Content-When you first download the app, you get about 20 guns to interact with, and if you want more, you'll have to buy coins and purchase the gun of your choice with coins. To me, I find that extremely pointless. Why not just use the Google dollars (or iTunes dollars) and buy the guns that way? Ironically, each gun isn't that expensive so I guess it balances out. I also find it senseless for people to download specific apps in order to get coins (you'll also get 10 coins each time (once a day) you use iGun Pro). Each Saturday also brings out a new firearm to purchase (unless you bought the All Guns unlocked deal, which I did and I get each gun for free). As of now, there are over 250 guns and more on the way.
Overall-If you're the gun enthusiast or someone who wants to know more about firearms, then I'd recommend this app. If you're the Call of Duty or Battlefield gamer, I wouldn't recommend this app because playing either of these games does NOT make you a gun expert. I have actually used real firearms before and I have always had an interest in them (not to mention I've actually taken a firearms safety course). On a scale of 1 to 5, I give this a 4 out of 5. The only thing that remains is to squash a few present bugs and this app is good to go.

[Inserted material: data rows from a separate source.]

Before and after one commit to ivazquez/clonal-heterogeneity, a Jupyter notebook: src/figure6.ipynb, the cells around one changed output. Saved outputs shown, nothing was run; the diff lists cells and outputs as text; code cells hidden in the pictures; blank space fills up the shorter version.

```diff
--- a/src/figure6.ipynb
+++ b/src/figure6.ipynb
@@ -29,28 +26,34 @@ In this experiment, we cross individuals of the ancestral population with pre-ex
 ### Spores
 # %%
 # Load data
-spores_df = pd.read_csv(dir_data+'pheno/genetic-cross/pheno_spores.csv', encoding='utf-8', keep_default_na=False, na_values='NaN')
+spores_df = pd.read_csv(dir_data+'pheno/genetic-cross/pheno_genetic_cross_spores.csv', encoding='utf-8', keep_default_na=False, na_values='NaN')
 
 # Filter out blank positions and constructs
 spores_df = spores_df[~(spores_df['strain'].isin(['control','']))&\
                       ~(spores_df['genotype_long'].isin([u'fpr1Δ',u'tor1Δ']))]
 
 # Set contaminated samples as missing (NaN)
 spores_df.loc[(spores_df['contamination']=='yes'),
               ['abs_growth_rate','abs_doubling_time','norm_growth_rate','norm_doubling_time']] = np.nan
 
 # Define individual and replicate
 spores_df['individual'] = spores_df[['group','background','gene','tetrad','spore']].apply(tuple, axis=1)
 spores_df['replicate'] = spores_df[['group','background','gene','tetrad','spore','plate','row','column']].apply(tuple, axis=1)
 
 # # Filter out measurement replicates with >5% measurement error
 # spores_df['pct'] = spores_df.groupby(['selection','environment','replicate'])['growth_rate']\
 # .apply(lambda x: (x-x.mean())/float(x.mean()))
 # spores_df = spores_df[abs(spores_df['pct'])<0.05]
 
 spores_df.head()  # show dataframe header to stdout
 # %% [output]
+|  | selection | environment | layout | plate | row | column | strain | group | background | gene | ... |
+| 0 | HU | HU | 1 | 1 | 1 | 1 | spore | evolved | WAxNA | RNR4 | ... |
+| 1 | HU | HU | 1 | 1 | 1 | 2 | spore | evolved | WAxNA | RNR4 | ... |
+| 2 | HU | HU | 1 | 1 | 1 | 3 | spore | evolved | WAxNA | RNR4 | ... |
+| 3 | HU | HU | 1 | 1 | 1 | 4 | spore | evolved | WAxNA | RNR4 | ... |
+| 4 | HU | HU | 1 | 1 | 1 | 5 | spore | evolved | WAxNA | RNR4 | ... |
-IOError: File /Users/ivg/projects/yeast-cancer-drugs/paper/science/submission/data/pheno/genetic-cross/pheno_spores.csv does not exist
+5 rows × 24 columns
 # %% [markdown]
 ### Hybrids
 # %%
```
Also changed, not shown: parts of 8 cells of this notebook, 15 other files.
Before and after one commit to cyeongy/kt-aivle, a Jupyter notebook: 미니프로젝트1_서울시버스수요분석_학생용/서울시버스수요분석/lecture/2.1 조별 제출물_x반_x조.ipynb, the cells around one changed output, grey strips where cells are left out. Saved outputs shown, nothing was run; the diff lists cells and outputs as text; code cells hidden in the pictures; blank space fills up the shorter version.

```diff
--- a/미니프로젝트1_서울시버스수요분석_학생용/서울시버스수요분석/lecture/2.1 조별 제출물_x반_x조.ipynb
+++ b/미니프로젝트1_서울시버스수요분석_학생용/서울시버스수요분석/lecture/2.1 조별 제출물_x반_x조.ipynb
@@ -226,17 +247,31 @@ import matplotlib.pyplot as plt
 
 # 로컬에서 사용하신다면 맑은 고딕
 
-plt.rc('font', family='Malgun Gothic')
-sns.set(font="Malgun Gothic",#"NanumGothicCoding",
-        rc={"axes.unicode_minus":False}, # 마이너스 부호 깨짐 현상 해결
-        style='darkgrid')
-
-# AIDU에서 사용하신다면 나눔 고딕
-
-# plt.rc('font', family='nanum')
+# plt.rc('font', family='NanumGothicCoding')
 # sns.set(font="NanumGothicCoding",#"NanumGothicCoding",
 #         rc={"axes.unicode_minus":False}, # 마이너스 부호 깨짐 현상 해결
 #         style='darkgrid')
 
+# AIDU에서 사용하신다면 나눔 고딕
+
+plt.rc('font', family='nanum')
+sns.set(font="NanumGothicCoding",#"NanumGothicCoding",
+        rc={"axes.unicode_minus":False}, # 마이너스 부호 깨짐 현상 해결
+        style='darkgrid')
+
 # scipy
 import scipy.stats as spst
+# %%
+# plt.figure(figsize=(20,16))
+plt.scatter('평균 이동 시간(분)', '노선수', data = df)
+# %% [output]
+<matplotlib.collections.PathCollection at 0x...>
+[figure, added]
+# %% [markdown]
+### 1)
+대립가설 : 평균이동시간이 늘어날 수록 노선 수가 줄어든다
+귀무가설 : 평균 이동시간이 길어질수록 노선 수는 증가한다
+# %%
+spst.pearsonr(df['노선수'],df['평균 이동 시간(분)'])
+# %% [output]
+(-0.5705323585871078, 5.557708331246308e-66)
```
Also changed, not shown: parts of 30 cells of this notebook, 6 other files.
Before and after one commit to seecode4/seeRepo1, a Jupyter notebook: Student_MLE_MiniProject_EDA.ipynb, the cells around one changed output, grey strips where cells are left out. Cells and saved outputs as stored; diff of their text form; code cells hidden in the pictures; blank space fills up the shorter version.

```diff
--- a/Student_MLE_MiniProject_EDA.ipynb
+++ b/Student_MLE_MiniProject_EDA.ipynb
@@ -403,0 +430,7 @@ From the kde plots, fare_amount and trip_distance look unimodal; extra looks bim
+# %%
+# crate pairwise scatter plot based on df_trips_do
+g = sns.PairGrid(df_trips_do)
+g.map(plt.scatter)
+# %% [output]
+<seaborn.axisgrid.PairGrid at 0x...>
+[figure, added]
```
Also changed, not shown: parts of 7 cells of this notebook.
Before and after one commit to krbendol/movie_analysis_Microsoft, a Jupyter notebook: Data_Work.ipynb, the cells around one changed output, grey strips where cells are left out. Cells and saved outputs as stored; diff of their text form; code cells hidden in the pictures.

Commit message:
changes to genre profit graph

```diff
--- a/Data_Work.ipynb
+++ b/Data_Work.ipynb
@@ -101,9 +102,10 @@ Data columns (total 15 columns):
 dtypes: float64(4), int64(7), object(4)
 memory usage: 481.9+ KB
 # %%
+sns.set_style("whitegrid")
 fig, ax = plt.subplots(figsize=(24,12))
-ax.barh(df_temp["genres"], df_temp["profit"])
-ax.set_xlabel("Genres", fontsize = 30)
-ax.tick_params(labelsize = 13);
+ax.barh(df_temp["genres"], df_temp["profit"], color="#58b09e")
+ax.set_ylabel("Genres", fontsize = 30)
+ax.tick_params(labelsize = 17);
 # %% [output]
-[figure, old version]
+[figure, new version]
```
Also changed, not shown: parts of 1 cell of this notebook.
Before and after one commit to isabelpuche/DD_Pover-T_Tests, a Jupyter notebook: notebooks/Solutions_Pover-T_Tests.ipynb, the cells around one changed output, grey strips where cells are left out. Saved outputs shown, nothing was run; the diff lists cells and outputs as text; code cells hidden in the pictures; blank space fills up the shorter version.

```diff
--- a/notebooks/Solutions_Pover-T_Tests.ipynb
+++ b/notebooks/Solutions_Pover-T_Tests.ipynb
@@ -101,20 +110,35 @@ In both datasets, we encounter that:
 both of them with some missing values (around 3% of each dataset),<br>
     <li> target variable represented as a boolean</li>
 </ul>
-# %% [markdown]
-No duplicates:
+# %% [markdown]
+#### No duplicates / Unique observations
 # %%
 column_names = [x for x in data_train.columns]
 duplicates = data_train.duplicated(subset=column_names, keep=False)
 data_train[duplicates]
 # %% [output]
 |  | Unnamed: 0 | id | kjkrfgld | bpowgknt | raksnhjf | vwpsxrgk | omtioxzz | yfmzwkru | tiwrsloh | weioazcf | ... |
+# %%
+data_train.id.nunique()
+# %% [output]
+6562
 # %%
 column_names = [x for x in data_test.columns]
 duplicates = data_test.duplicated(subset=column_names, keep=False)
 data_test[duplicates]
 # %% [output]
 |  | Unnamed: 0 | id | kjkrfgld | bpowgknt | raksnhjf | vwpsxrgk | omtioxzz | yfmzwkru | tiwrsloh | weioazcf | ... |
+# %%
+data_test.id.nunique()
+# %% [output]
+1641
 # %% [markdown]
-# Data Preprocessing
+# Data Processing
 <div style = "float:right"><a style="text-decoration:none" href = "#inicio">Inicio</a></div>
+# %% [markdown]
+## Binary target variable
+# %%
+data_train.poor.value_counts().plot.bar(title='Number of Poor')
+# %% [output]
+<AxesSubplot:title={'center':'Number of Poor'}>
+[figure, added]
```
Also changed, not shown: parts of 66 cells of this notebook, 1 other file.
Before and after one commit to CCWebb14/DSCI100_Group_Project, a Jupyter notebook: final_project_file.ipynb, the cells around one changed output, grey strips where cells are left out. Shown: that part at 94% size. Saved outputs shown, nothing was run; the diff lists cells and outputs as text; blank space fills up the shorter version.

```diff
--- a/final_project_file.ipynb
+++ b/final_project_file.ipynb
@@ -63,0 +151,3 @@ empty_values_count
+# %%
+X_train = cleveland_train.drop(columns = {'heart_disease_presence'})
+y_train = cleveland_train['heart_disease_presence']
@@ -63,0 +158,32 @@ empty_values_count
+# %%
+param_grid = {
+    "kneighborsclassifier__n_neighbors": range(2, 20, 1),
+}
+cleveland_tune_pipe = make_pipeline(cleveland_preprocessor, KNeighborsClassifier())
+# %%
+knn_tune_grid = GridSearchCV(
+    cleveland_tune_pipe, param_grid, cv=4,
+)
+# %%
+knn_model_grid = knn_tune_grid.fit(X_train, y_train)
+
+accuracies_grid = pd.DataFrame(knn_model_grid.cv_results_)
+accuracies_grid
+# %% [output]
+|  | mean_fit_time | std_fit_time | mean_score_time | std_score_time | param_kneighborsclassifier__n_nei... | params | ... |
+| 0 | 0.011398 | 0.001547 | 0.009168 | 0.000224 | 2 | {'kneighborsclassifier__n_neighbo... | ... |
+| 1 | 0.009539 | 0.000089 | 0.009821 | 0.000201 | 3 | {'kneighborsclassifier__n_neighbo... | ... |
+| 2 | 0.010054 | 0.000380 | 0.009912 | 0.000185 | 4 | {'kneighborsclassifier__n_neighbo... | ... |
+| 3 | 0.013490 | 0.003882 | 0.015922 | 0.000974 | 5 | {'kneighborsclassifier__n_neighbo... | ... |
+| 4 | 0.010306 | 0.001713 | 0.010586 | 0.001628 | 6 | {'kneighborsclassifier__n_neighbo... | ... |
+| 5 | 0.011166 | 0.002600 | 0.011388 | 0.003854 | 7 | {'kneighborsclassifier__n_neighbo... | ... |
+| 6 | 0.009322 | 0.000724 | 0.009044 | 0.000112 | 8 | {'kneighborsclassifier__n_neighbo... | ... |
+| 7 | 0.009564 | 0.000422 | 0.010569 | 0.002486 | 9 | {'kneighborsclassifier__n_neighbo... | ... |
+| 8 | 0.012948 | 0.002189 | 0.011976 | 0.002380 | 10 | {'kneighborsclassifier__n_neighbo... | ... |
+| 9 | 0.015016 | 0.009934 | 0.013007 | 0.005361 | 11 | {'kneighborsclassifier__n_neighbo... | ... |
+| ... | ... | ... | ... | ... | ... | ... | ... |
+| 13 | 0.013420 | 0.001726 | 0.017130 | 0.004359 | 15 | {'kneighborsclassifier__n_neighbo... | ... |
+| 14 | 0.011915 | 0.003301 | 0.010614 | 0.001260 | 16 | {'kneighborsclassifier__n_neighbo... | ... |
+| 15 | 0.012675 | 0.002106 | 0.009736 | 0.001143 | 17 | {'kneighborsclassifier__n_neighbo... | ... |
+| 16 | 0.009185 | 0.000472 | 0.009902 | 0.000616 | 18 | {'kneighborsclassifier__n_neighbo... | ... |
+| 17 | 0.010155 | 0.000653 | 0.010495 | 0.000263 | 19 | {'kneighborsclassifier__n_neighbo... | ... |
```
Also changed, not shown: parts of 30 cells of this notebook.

Ken Kriho is a videographer, producer and director. He has a YouTube and Twitch channel (links at homepage). Ken is also a graduate with a degree in Art from UWEC.